Determine which lines of the records include the word "mostly", and copy them.

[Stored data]

=== Begin Enclosure ===

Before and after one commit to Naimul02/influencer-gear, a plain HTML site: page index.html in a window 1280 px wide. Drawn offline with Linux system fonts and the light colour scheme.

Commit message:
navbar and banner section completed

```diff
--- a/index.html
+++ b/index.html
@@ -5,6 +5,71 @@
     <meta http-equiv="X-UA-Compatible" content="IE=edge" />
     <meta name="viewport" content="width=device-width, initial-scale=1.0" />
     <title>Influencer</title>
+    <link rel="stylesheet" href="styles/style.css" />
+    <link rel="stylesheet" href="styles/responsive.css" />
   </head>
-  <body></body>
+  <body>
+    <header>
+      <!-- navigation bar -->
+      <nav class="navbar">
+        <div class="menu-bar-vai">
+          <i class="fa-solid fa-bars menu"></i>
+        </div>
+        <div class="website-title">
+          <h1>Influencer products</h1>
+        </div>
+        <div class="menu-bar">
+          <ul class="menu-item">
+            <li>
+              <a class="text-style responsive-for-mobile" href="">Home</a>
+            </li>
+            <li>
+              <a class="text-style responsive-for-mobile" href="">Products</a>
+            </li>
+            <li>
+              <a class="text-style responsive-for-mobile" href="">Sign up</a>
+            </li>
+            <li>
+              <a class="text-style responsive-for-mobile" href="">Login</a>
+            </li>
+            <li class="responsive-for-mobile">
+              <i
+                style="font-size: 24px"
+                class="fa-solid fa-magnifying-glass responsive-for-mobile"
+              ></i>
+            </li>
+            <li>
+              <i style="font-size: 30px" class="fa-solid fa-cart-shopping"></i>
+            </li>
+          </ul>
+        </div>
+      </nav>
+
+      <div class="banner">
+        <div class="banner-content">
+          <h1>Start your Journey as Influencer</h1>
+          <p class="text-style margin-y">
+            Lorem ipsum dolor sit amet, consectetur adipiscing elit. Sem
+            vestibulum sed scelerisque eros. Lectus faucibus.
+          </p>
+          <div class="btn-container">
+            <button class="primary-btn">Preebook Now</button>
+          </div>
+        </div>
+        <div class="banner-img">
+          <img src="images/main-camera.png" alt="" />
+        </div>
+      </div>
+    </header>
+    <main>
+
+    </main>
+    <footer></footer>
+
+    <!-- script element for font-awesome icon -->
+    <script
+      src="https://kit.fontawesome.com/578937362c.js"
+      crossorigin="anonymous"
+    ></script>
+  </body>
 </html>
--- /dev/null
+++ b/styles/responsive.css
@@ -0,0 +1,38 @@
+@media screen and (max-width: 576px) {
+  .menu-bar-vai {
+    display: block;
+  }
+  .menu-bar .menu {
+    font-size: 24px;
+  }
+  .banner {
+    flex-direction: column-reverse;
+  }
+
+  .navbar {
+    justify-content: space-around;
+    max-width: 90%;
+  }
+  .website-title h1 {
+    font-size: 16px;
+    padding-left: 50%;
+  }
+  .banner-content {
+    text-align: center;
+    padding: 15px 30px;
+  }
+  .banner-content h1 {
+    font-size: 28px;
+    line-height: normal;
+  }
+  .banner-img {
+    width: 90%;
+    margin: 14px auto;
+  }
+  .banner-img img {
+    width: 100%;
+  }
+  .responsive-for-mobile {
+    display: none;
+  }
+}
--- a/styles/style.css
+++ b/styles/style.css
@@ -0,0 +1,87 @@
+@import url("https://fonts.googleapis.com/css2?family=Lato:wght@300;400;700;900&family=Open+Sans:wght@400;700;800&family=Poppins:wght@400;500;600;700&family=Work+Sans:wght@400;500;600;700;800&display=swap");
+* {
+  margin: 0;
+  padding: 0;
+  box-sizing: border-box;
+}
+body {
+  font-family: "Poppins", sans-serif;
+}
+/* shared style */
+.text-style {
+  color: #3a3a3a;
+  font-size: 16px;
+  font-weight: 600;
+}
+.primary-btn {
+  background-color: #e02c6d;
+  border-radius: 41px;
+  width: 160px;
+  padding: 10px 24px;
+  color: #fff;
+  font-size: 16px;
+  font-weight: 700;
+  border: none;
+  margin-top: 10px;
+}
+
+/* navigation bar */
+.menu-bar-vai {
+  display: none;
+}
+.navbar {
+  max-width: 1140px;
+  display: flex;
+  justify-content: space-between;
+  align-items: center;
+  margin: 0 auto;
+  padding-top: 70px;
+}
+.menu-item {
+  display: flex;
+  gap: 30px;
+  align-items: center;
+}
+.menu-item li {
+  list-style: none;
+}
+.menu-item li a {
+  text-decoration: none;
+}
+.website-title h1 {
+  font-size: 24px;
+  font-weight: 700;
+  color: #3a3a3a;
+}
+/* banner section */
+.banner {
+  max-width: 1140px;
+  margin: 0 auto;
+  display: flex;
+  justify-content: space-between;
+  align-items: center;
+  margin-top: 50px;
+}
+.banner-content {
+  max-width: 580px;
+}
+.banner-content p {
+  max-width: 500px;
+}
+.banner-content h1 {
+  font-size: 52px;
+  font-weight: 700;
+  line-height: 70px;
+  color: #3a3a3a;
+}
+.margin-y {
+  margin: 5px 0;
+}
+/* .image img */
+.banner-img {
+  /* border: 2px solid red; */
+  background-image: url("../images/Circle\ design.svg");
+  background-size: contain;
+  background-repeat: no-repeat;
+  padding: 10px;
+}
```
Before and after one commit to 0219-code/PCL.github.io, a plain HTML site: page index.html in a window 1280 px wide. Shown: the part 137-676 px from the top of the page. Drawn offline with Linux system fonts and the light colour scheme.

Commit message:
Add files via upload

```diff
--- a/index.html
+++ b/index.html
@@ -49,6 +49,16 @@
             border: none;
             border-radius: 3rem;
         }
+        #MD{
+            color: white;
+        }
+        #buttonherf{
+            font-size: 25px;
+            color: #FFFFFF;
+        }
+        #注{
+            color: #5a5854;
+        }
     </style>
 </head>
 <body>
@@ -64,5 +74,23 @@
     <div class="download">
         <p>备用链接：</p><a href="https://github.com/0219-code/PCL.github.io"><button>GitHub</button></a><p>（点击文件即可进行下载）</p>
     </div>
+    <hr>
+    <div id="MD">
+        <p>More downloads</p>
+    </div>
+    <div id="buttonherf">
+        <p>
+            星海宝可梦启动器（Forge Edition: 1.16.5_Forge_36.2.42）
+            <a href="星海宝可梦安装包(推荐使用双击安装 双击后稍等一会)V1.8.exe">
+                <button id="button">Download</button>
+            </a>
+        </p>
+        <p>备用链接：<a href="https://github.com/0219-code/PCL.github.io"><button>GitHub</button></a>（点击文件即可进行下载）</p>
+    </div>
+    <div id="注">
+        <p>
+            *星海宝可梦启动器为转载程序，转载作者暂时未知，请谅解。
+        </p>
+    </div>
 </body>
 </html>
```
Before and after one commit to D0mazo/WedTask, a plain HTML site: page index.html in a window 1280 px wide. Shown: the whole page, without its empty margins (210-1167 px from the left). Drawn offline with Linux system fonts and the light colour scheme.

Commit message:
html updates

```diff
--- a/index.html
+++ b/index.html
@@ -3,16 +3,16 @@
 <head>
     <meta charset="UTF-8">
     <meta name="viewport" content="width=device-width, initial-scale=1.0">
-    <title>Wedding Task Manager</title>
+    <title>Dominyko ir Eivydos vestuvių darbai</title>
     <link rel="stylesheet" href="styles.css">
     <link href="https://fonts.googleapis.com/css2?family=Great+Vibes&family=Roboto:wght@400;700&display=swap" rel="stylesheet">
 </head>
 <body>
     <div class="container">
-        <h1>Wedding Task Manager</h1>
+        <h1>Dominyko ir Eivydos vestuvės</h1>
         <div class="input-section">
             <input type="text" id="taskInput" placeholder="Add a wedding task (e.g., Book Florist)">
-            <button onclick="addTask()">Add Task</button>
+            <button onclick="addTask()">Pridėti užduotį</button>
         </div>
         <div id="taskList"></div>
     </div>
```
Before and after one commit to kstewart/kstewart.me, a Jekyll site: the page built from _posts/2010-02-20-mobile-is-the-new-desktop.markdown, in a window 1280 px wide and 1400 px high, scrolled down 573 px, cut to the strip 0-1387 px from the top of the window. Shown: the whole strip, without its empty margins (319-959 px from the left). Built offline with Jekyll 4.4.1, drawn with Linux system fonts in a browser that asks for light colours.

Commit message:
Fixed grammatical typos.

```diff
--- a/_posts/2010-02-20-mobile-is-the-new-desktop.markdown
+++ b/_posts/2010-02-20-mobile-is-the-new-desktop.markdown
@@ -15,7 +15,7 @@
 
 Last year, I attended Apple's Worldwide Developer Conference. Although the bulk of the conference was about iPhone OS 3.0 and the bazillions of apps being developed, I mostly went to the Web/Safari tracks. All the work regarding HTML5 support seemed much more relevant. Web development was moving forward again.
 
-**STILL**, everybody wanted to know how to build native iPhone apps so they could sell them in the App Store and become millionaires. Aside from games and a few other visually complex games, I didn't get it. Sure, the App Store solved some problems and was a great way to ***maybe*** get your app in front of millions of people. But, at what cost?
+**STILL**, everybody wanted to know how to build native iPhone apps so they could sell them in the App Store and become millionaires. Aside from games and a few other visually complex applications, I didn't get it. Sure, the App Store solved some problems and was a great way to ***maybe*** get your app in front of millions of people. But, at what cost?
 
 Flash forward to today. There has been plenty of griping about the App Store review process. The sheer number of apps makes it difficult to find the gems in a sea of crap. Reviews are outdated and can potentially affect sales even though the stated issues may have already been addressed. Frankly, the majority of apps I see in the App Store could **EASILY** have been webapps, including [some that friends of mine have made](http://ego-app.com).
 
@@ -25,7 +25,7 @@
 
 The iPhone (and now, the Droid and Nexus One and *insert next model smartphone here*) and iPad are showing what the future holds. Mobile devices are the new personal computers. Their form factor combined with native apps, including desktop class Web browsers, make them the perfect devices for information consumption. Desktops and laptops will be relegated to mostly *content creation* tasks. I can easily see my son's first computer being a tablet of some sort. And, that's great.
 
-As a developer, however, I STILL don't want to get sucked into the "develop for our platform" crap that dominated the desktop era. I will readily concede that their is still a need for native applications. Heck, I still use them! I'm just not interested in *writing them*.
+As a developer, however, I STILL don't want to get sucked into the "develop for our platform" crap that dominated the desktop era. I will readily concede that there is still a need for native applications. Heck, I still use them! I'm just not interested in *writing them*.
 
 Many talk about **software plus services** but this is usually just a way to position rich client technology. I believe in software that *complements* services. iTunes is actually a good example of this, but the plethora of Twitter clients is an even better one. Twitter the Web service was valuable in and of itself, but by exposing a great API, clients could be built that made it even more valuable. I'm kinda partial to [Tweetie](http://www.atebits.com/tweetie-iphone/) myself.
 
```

=== End Enclosure ===

| Written response |
 Last year, I attended Apple's Worldwide Developer Conference. Although the bulk of the conference was about iPhone OS 3.0 and the bazillions of apps being developed, I mostly went to the Web/Safari tracks. All the work regarding HTML5 support seemed much more relevant. Web development was moving forward again.
 The iPhone (and now, the Droid and Nexus One and *insert next model smartphone here*) and iPad are showing what the future holds. Mobile devices are the new personal computers. Their form factor combined with native apps, including desktop class Web browsers, make them the perfect devices for information consumption. Desktops and laptops will be relegated to mostly *content creation* tasks. I can easily see my son's first computer being a tablet of some sort. And, that's great.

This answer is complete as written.